### ASSIGNED TASK
Lines holding the string "iloc" are the ones to copy; find them all in the data.

### STORED DATA
=== Begin Enclosure ===

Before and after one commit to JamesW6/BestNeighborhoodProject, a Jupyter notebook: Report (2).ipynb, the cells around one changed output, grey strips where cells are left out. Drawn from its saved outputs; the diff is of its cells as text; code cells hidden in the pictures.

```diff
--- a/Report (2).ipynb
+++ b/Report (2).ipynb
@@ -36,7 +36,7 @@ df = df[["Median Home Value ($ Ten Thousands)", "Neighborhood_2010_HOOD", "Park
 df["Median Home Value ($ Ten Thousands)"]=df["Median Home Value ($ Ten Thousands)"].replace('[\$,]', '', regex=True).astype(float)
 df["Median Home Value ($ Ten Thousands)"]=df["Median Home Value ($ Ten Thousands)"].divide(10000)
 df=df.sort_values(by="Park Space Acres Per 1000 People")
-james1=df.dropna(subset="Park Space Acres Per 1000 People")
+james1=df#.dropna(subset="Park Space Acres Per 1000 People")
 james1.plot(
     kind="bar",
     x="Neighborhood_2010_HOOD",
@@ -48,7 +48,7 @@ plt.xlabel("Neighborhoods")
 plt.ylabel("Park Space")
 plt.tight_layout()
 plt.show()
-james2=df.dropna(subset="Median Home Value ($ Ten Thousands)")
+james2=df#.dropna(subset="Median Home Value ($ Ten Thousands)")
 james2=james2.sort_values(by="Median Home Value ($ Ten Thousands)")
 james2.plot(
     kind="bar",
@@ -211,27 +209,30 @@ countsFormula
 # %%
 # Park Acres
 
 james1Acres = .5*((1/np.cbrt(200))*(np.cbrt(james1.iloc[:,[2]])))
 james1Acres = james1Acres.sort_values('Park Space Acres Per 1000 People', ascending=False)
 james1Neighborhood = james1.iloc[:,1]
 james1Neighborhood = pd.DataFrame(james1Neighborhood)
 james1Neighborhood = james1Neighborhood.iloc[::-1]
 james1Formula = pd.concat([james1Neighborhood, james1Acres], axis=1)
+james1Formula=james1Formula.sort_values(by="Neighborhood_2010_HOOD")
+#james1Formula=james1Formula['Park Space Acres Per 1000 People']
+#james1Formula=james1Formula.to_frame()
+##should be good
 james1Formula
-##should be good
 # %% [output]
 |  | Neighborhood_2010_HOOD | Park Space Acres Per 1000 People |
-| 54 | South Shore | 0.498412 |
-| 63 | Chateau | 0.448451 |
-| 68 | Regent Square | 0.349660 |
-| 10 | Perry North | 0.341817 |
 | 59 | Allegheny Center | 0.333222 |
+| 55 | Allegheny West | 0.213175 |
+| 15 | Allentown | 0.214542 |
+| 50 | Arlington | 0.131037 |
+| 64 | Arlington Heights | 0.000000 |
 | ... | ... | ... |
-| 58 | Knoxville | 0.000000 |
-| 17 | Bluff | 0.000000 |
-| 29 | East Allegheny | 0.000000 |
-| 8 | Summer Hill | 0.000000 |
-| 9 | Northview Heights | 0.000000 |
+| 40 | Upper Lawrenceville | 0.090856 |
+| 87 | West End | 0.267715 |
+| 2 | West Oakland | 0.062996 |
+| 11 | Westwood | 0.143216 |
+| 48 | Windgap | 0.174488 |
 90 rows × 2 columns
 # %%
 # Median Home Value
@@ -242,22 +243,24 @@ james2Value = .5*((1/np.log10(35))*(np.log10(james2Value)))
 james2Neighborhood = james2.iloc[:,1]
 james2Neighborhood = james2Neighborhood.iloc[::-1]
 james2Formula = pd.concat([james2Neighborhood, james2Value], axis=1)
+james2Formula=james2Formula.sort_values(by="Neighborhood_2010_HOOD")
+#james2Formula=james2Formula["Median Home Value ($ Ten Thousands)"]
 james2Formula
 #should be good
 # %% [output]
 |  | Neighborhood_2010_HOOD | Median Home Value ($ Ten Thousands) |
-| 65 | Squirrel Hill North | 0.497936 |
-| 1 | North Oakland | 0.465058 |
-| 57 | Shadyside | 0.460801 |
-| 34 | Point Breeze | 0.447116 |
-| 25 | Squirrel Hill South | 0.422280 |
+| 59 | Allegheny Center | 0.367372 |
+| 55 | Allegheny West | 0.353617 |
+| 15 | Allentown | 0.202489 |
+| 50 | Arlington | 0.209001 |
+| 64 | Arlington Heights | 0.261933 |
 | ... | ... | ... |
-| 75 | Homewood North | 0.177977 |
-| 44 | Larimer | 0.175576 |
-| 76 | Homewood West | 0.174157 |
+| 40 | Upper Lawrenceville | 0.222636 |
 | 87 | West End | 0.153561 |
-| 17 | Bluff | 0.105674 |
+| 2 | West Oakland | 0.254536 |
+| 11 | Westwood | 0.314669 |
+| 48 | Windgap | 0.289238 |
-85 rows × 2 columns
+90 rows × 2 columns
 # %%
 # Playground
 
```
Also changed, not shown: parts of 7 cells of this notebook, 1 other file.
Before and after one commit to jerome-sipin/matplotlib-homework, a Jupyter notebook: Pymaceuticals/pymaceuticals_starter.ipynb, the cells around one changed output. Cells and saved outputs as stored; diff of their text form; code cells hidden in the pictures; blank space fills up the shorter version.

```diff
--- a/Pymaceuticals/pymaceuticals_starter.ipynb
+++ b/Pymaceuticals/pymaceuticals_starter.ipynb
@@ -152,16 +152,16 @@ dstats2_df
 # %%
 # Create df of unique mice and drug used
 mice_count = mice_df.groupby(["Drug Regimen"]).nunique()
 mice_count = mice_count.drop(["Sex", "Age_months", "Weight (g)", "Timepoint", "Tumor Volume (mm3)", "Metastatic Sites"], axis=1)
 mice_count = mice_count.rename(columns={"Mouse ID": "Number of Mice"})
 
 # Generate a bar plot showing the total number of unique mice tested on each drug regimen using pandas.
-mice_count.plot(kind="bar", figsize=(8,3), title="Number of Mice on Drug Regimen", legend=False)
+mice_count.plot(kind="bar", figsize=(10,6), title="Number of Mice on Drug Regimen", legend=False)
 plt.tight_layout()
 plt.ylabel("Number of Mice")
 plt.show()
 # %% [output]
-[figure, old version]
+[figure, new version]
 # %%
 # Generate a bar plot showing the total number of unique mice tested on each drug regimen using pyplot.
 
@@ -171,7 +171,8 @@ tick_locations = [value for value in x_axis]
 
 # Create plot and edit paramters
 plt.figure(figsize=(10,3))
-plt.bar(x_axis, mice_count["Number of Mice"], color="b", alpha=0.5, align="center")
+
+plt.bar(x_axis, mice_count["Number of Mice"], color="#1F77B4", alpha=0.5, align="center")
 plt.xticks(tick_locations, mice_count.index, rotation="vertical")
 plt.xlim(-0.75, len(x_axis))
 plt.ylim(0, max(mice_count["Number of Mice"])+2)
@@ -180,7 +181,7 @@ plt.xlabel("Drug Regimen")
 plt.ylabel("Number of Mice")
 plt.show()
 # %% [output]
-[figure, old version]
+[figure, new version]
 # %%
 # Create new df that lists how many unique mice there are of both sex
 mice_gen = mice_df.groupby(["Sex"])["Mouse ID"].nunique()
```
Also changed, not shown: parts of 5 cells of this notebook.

=== End Enclosure ===

### EXERCISE RESULT
 james1Acres = .5*((1/np.cbrt(200))*(np.cbrt(james1.iloc[:,[2]])))
 james1Neighborhood = james1.iloc[:,1]
 james1Neighborhood = james1Neighborhood.iloc[::-1]
 james2Neighborhood = james2.iloc[:,1]
 james2Neighborhood = james2Neighborhood.iloc[::-1]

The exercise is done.